Mt. KilimanjaroSimilar to the United States, Tanzania prides itself on being a cultural melting pot. Its population consists of over 120 different ethnic groups; yet there's very little friction between people of different groups or religions. Tanzanians are known to be very peaceful, tolerant and respectful. Children are taught to greet their elders with the phrase "shikamoo," which means "I hold your feet." Adults even address strangers as "dada," meaning sister, or "kaka," meaning brother.

It’s also home to one of the most famous landmarks in the world! Mt. Kilimanjaro, the tallest point in Africa, stands at a staggering 19,341 feet. That's like stacking 13 Empire State Buildings on top of each other!

Dominant Languages: Swahili, English (126 languages total)
Learn Swahili: ngoma | in•go•mah — dance

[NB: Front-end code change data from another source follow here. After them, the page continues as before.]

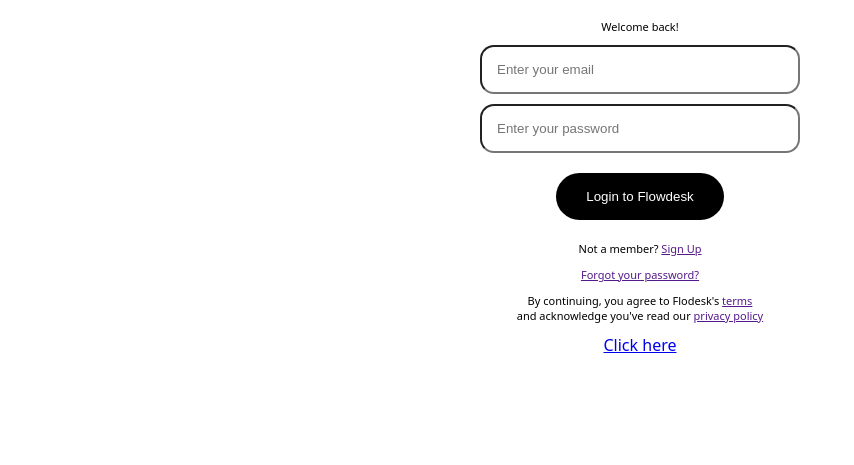
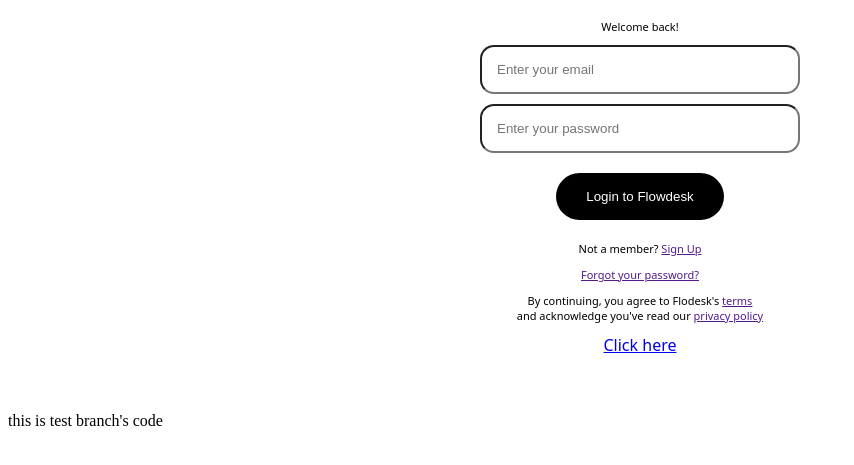
Before and after one commit to Kushal-Goswami/HTML-CSS-Projects, a plain HTML site: page index.html in a window 1280 px wide. Shown: the part 123-588 px from the top of the page, without its empty margins (0-854 px from the left). Drawn offline with Linux system fonts and the light colour scheme.

Commit message:
the test branch's code are added

```diff
--- a/index.html
+++ b/index.html
@@ -65,6 +65,12 @@
 
     </div>
 
+    <!-- test portion -->
+
+    <div>
+        this is test branch's code
+    </div>
+
 
 </body>
 </html>
```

Ethiopia

Coffee Production in EthiopiaFor many people in the United States and around the world, coffee is a morning staple. However, many people don't know that the coffee plant was first discovered in Ethiopia! In the 9th century, an Ethiopian goat-herder named Kaldi noticed his goats "dancing" after eating the berries from a certain plant. That plant later became known as coffee after the Kaffa region of Ethiopia where Kaldi lived. Coffee is still one of Ethiopia's top exports today!

Dominant Language: Amharic (90 languages total)
Learn Amharic: ሙዚቃ | moo•zeek•uh — music

Zimbabwe

The ability to read and write is a joy that most of us take for granted. Unfortunately, only about 63% of people in Africa have this ability. The Zimbabwean government has recently made reading and writing the country's top priority. Their literacy rate has grown by leaps and bounds since 1980 when public schools in their country became both free and mandatory. Now, Zimbabwe has the highest literacy rate in Africa: Almost 90%!

Dominant Languages: English, Ndebele, Shona (21 languages total)
Learn Shona: kusiyana | koo•see•yah•nuh — diversity

Ivory Coast
Ivory Coast Fashion Week
Paris, France isn't the only place where fashion thrives! The capital of Ivory Coast, Abidjan, is a fashion hotspot. All of the latest styles are showcased in trendy boutiques lining its busy streets. Abidjan also hosts various fashion trade shows including Ivory Coast Fashion Week, which attracts young African designers who consider it the prime location to present their work to the public. The international attention garnered by these events has made Ivory Coast the fashion capital of Sub-Saharan Africa. 

Dominant Language: French (83 languages total)
Learn French: célébrer | ceh•leh•brair — celebrate

South Africa 

Sports are a way of life in South Africa. Rugby, cricket and football (or soccer) are among the most popular. In fact, South Africa's the only country other than England to have hosted the world championships for all three of these sports. You might remember that South Africa hosted the FIFA World Cup in 2010. It was, in fact, the first African country to have that honor!

South Africans at their World Cup!

Khayelitsha, the township from which this show derives its name, is the largest and fastest growing township in South Africa. Sadly, it was established as an "apartheid dumping ground" in the 1980s. The town is overpopulated and suffers from extreme poverty, poor community infrastructure and high crime rates. Still, the cast of Mother Africa: My Home has risen above these hardships to create a piece of theater that celebrates their culture and humanity. 

Dominant Languages: Afrikaans, English, Ndebele, Northern Sotho, Southern, Sotho, Swati, Tsonga, Tswana, Venda, Xhosa, Zulu (34 languages total)
Learn Xhosa: inkcubeko | een•ku•beko — culture
 
Emily Buckner Emily Buckner is an apprentice in the communications department at The New 42nd Street where she has spent the fall learning how to bring her #LoveOfTheater to the masses through social media, marketing and PR. She is majoring in Dramatic Arts and English at the University of North Carolina at Chapel Hill in her home state of NC. She loves musical theatre, sunshine, netflix, mexican food and her cat "Cookie Dough."
 

 
New Victory Thumb Experience the excitement of Mother Africa: My Home and see this "rainbow nation" come together to create a circus spectacular.  Get your tickets here!

 
Posted by Beth Henderson
Comments
Blog post currently doesn't have any comments.
 Security code